Critical thinking is, without a doubt, one of the most important skills that children must learn from a young age in order to become more well-rounded adults.
What do we mean by critical thinking? It refers to a child’s ability to conceptualize, analyze, synthesize, and evaluate the information they receive. This means developing the ability to draw conclusions based on existing knowledge as well as figuring out a way to solve certain problems, formulate opinions, and come up with new ideas on their own.
There are many different ways to encourage children to become critical thinkers and I’m here to share three of my favorites!
But, before we get started, let’s learn more about what we – as adults, parents, and guardians – can do to set our children up for success when it comes to developing their critical thinking skills.

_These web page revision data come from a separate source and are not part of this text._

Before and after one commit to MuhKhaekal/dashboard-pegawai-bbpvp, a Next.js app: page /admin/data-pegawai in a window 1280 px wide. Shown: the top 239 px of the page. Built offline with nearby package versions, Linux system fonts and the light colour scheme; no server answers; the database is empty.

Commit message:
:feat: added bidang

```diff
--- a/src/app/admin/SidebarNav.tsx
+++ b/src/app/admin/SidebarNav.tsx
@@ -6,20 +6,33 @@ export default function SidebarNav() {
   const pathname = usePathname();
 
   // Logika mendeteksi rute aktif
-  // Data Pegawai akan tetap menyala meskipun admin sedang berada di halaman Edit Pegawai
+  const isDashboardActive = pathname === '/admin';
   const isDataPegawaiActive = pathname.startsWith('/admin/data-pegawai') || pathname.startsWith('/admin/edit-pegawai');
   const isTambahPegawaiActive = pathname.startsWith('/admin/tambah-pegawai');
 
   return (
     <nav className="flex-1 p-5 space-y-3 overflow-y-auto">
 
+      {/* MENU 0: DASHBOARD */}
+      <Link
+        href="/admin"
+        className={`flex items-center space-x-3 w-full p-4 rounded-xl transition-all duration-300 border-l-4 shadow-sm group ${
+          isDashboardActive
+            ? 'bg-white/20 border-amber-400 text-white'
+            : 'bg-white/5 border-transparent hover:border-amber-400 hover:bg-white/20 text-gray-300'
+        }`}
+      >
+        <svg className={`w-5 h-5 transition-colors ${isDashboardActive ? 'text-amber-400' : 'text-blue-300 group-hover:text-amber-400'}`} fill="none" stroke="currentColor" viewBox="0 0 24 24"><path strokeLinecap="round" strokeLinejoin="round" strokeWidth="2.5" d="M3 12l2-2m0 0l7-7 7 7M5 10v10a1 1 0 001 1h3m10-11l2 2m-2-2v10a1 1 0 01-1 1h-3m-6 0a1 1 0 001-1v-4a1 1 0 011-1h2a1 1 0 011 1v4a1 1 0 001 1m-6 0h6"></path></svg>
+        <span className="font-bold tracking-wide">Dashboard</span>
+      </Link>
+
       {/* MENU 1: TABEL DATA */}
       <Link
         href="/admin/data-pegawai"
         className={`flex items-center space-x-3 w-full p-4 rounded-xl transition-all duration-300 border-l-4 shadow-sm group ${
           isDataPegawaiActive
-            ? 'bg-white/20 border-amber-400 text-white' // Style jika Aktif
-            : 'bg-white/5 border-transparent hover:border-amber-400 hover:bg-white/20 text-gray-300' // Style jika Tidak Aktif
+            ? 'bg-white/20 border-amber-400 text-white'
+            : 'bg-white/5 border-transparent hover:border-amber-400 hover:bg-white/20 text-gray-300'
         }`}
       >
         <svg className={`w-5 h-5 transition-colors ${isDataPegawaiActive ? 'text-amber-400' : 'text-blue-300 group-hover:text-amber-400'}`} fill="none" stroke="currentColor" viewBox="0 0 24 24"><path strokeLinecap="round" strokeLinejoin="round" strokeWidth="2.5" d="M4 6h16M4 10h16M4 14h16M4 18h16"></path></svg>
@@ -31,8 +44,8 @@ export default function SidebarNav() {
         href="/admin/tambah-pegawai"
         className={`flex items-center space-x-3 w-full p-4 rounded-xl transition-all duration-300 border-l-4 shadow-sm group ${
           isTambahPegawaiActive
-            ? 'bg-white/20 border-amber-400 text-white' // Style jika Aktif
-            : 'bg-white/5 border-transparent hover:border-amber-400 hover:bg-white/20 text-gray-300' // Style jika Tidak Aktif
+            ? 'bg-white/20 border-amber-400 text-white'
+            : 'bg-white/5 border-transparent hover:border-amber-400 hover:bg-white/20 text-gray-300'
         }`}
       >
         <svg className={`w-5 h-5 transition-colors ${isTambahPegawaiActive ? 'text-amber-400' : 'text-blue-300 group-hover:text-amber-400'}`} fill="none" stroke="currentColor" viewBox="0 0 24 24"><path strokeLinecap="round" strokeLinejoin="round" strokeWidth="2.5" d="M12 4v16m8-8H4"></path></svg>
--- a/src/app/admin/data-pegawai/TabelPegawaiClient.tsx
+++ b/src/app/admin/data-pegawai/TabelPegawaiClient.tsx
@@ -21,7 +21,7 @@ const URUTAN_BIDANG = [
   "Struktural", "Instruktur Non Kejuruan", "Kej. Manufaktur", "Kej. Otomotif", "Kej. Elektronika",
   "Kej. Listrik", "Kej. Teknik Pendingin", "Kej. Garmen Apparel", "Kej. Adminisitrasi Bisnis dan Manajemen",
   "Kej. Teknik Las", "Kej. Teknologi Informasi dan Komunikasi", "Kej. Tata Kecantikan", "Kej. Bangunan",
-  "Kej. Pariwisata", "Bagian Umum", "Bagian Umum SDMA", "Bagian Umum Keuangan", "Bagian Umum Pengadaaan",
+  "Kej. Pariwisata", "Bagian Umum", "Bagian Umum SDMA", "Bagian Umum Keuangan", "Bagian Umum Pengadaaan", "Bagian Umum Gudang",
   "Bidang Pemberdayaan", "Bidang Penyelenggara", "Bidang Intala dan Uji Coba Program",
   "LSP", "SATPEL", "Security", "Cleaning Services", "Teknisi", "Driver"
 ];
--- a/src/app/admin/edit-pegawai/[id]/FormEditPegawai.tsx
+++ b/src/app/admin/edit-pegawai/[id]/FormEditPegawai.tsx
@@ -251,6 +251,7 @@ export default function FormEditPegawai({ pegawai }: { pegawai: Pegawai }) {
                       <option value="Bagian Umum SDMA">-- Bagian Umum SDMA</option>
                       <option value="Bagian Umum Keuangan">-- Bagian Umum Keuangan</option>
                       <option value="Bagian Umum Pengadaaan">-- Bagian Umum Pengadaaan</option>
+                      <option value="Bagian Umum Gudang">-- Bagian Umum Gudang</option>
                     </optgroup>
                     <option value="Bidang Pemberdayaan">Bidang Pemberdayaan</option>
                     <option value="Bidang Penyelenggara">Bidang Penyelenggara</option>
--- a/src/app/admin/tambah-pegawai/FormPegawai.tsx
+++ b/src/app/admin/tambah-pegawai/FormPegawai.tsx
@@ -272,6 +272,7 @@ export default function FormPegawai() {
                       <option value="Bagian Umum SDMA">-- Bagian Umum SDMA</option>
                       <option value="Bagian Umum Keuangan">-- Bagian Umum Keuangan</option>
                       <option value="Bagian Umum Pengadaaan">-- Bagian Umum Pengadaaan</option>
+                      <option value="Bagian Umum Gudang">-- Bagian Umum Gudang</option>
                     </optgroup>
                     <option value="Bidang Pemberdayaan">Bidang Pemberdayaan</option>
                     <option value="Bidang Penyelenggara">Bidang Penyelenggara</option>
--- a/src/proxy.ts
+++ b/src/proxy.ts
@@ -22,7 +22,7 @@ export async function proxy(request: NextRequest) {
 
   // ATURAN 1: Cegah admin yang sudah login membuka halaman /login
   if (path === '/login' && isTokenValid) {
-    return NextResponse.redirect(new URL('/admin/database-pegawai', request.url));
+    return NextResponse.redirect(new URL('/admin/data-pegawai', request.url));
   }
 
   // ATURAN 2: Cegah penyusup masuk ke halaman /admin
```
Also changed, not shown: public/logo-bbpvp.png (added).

From passive listener to active participant
The first thing you need to keep in mind is that in order for young children to develop critical thinking skills they need to become more active participants in conversations. Whether that’s a game, a learning exercise, or a chat with someone they know, children need to engage more and begin to grasp certain concepts before moving on.
So, instead of allowing them to absorb information and move on, you can support your children by asking them questions about what they learned and getting them to be an active part of a conversation.
Once children begin to do so on their own, and once they do it more often, it’ll become a healthy habit that will become useful in school, life, and beyond.
Now that we understand how we can provide the foundation, let’s dive into three of my favorite ways to encourage critical thinking in children!
- Motivate them to become better readers
Reading comprehension is a great way for children to develop critical thinking skills. The more a child reads, the more they understand words and emotions, and the more their brain begins to capture and retain information.
Through reading, children become in-tune with the things they understand and the things they’d like to learn more about, separating them into two distinct categories and thinking of questions to help them understand more.
- Answer their questions with more questions
We all know that children love to ask questions. “Why does this ________?” and “How do I __________?” are part of a daily ritual that helps them understand the world and everything in it more closely.
Next time your child asks a question, guide them through the solution by asking more questions in return. This back and forth will encourage them to formulate hypotheses, find the answers to certain questions on their own, and also expand their view of why certain things happen or how they occur.
- Let your children play
Playtime is a fantastic opportunity for children to develop their critical thinking skills through creativity and imagination.
By encouraging children to think “outside the box” and use their imagination during playtime, you’re giving them the necessary space to analyze a situation and bring something new to the table – an element that is essential for critical thinking.
What other ways have you found helpful when teaching children to become critical thinkers? Let’s share some more in the comments! 🤓